What are companies doing to return to pre-pandemic normalcy? And what operational items have changed for good? Here are some perspectives.

Office space may need to be reserved in advance

Employers that won't have their full workforce returning at once are reconfiguring workspaces to use the space most efficiently. With this on-site change, remote workers who come to the office only periodically might be required to book their office space in advance. Condeco Software, an office management technology firm, says employers should set up an online platform for workers to see what work areas are available for their use and where other team members are situated.         

HR technology will expand

A survey of HR leaders reports that their budgets jumped between 2020 and 2021, much of it earmarked for new technology, with 51% of respondents expecting to integrate a new technology solution in the next 12 months. As workers begin to come back to the office, HR departments will still be saddled with navigating the many compliance, tax and payroll questions associated with remote workers. The acquisition and onboarding of a geographically diverse set of new employees will also add to HR burdens. Deel, Remote and Oyster are just a few companies that help manage these complexities.  

Communications may take longer

The advantage of being able to discuss a project with a fellow on-site employee or to get your question answered immediately in a quick hallway meeting won't exist with a partially returned workforce, affecting how employees communicate. Some online communication platforms have already picked up on this trend and made changes. Slack, for example, is experimenting with asynchronous communication features, like "do not disturb" notifications and prerecorded video messages. Employers may need to establish new protocols to keep communications flowing.

Cybersecurity will remain an ongoing priority

One thing that will not change as employees return, in whole or in part, is the ever-present threat of cyberattacks. It is essential for companies to have firm cybersecurity protocols and make sure that employees are regularly drilled—especially as some employees work remotely. Commonsense precautions such as banning employees from working on personal devices and setting up multi-part authentication passwords are more important than ever in cutting down your risk and protecting your intellectual property.

The transition back to a full or partial returning workforce will have unexpected bumps.

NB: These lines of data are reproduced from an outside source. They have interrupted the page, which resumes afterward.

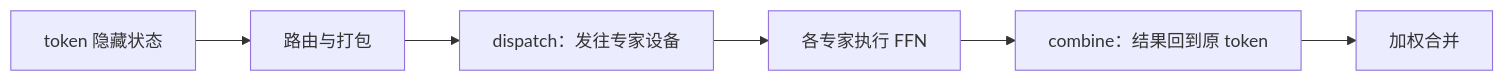
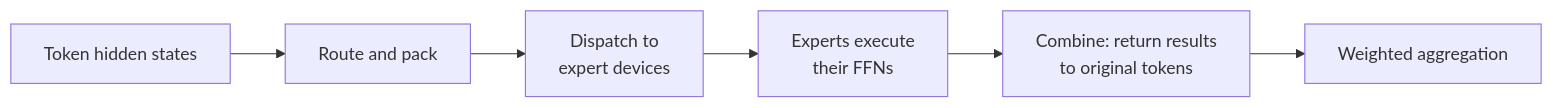
The second of 2 diagrams in docs/llm/03-inference-serving/19-moe.md (oneleaveknowsthefall/awesome-ai-roadmap), drawn with Mermaid before and after one commit. The commit also changed other lines of this file and 92 other files, not shown here.

````diff
--- a/docs/llm/03-inference-serving/19-moe.md
+++ b/docs/llm/03-inference-serving/19-moe.md
@@ -157,8 +157,8 @@
 ```mermaid
 flowchart LR
-    H["token 隐藏状态"] --> ROUTE["路由与打包"]
-    ROUTE --> SEND["dispatch：发往专家设备"]
-    SEND --> FFN["各专家执行 FFN"]
-    FFN --> BACK["combine：结果回到原 token"]
-    BACK --> SUM["加权合并"]
+    H["Token hidden states"] --> ROUTE["Route and pack"]
+    ROUTE --> SEND["Dispatch to<br/>expert devices"]
+    SEND --> FFN["Experts execute<br/>their FFNs"]
+    FFN --> BACK["Combine: return results<br/>to original tokens"]
+    BACK --> SUM["Weighted aggregation"]
 ```
````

Being aware of even some of the challenges and preparing for them now can help you and your employees make the transition smoother.

Ricoh has Cloud, Security and a wide range of remote work solutions to meet your digital transformation needs. Watch the video to learn more: